# WORK INSTRUCTIONS
For this task, every record below must be reproduced exactly.

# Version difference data
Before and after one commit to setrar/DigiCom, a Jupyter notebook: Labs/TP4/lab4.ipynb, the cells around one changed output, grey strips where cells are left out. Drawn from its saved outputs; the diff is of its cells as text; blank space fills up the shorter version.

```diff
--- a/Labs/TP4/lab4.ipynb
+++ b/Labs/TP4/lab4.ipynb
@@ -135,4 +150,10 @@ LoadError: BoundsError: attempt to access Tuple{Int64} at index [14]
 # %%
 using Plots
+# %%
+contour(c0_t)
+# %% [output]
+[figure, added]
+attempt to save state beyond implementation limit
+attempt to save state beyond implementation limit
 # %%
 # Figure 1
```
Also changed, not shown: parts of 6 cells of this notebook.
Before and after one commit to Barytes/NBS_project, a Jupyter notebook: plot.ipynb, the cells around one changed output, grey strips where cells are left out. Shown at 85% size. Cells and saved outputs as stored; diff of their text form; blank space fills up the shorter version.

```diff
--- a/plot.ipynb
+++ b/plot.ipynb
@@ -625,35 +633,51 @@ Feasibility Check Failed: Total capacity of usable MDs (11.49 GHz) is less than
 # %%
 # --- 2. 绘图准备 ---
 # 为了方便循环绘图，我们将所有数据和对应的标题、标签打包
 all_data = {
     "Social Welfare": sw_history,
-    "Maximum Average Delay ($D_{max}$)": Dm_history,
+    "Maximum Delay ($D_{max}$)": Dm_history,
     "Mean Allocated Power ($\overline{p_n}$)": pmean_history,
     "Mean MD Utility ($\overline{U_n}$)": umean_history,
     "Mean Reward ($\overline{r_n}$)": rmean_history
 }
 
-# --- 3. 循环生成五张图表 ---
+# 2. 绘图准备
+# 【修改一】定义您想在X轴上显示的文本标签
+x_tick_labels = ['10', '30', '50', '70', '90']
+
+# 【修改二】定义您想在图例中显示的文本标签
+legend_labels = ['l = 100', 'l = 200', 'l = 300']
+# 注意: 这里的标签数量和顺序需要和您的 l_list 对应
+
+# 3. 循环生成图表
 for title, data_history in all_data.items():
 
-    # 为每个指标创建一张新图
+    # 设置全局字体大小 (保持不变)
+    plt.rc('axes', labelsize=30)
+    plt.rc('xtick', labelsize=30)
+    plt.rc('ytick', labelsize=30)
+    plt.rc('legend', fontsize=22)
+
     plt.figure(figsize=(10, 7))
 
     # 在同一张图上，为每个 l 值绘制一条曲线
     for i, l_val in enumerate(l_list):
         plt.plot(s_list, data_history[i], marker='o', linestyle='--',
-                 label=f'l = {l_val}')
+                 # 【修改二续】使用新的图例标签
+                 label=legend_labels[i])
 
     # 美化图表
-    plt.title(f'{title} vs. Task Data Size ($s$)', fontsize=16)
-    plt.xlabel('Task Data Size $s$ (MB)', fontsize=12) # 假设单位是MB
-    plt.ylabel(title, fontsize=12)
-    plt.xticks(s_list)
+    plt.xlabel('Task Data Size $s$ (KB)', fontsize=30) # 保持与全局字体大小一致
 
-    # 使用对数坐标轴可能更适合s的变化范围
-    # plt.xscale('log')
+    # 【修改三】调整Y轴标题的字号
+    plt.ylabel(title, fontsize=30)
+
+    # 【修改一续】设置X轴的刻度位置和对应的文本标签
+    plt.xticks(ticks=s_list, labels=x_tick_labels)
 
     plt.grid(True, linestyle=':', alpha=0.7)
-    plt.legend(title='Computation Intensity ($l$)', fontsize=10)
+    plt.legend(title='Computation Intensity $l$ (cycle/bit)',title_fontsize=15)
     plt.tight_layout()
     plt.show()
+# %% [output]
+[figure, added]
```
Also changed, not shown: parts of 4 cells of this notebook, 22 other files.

# SOLUTION TO THIS EXERCISE
Before and after one commit to setrar/DigiCom, a Jupyter notebook: Labs/TP4/lab4.ipynb, the cells around one changed output, grey strips where cells are left out. Drawn from its saved outputs; the diff is of its cells as text; blank space fills up the shorter version.

```diff
--- a/Labs/TP4/lab4.ipynb
+++ b/Labs/TP4/lab4.ipynb
@@ -135,4 +150,10 @@ LoadError: BoundsError: attempt to access Tuple{Int64} at index [14]
 # %%
 using Plots
+# %%
+contour(c0_t)
+# %% [output]
+[figure, added]
+attempt to save state beyond implementation limit
+attempt to save state beyond implementation limit
 # %%
 # Figure 1
```
Also changed, not shown: parts of 6 cells of this notebook.
Before and after one commit to Barytes/NBS_project, a Jupyter notebook: plot.ipynb, the cells around one changed output, grey strips where cells are left out. Shown at 85% size. Cells and saved outputs as stored; diff of their text form; blank space fills up the shorter version.

```diff
--- a/plot.ipynb
+++ b/plot.ipynb
@@ -625,35 +633,51 @@ Feasibility Check Failed: Total capacity of usable MDs (11.49 GHz) is less than
 # %%
 # --- 2. 绘图准备 ---
 # 为了方便循环绘图，我们将所有数据和对应的标题、标签打包
 all_data = {
     "Social Welfare": sw_history,
-    "Maximum Average Delay ($D_{max}$)": Dm_history,
+    "Maximum Delay ($D_{max}$)": Dm_history,
     "Mean Allocated Power ($\overline{p_n}$)": pmean_history,
     "Mean MD Utility ($\overline{U_n}$)": umean_history,
     "Mean Reward ($\overline{r_n}$)": rmean_history
 }
 
-# --- 3. 循环生成五张图表 ---
+# 2. 绘图准备
+# 【修改一】定义您想在X轴上显示的文本标签
+x_tick_labels = ['10', '30', '50', '70', '90']
+
+# 【修改二】定义您想在图例中显示的文本标签
+legend_labels = ['l = 100', 'l = 200', 'l = 300']
+# 注意: 这里的标签数量和顺序需要和您的 l_list 对应
+
+# 3. 循环生成图表
 for title, data_history in all_data.items():
 
-    # 为每个指标创建一张新图
+    # 设置全局字体大小 (保持不变)
+    plt.rc('axes', labelsize=30)
+    plt.rc('xtick', labelsize=30)
+    plt.rc('ytick', labelsize=30)
+    plt.rc('legend', fontsize=22)
+
     plt.figure(figsize=(10, 7))
 
     # 在同一张图上，为每个 l 值绘制一条曲线
     for i, l_val in enumerate(l_list):
         plt.plot(s_list, data_history[i], marker='o', linestyle='--',
-                 label=f'l = {l_val}')
+                 # 【修改二续】使用新的图例标签
+                 label=legend_labels[i])
 
     # 美化图表
-    plt.title(f'{title} vs. Task Data Size ($s$)', fontsize=16)
-    plt.xlabel('Task Data Size $s$ (MB)', fontsize=12) # 假设单位是MB
-    plt.ylabel(title, fontsize=12)
-    plt.xticks(s_list)
+    plt.xlabel('Task Data Size $s$ (KB)', fontsize=30) # 保持与全局字体大小一致
 
-    # 使用对数坐标轴可能更适合s的变化范围
-    # plt.xscale('log')
+    # 【修改三】调整Y轴标题的字号
+    plt.ylabel(title, fontsize=30)
+
+    # 【修改一续】设置X轴的刻度位置和对应的文本标签
+    plt.xticks(ticks=s_list, labels=x_tick_labels)
 
     plt.grid(True, linestyle=':', alpha=0.7)
-    plt.legend(title='Computation Intensity ($l$)', fontsize=10)
+    plt.legend(title='Computation Intensity $l$ (cycle/bit)',title_fontsize=15)
     plt.tight_layout()
     plt.show()
+# %% [output]
+[figure, added]
```
Also changed, not shown: parts of 4 cells of this notebook, 22 other files.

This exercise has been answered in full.